■ **Brief**:
Copy each line of the data beneath in which the word "ProjectController" appears.

Segment Start: Supplied information

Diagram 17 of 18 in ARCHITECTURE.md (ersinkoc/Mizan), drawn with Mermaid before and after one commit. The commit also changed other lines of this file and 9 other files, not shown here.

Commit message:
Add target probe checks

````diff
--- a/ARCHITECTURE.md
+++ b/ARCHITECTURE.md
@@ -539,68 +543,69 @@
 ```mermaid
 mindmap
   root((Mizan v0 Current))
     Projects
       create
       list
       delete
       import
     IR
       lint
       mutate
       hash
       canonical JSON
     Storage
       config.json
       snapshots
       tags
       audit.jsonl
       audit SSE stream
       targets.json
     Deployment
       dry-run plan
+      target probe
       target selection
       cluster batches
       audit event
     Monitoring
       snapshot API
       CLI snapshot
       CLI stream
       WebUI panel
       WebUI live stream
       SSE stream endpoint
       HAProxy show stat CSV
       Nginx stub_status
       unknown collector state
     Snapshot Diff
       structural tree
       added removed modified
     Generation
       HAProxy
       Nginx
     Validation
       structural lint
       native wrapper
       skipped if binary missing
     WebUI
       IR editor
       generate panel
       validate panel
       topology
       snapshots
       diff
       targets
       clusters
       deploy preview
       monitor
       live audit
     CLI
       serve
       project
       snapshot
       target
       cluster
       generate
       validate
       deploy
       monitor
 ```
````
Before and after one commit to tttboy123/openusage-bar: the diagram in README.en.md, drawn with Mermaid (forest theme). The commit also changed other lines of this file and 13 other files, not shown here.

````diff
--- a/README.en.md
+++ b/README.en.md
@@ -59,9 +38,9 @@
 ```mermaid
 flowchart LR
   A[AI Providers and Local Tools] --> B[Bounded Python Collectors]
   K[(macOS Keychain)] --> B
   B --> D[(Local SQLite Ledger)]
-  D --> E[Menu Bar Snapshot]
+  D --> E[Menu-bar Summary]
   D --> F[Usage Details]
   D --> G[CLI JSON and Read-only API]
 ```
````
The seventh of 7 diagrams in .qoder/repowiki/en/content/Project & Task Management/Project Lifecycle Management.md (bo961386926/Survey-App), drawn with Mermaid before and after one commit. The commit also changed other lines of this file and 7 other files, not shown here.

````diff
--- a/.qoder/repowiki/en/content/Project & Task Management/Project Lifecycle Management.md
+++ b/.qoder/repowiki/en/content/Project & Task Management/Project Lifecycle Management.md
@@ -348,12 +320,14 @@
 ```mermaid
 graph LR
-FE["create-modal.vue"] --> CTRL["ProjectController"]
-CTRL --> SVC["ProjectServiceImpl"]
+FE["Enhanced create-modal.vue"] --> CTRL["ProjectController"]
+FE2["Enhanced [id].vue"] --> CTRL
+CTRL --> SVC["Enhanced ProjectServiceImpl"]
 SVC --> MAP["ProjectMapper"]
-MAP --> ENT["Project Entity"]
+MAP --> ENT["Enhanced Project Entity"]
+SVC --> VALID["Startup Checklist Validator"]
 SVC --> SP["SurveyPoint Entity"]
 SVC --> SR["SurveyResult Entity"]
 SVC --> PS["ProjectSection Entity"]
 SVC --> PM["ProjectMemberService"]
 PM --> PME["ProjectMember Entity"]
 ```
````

Segment End: Supplied information

■ **Solution for this problem**:
-FE["create-modal.vue"] --> CTRL["ProjectController"]
+FE["Enhanced create-modal.vue"] --> CTRL["ProjectController"]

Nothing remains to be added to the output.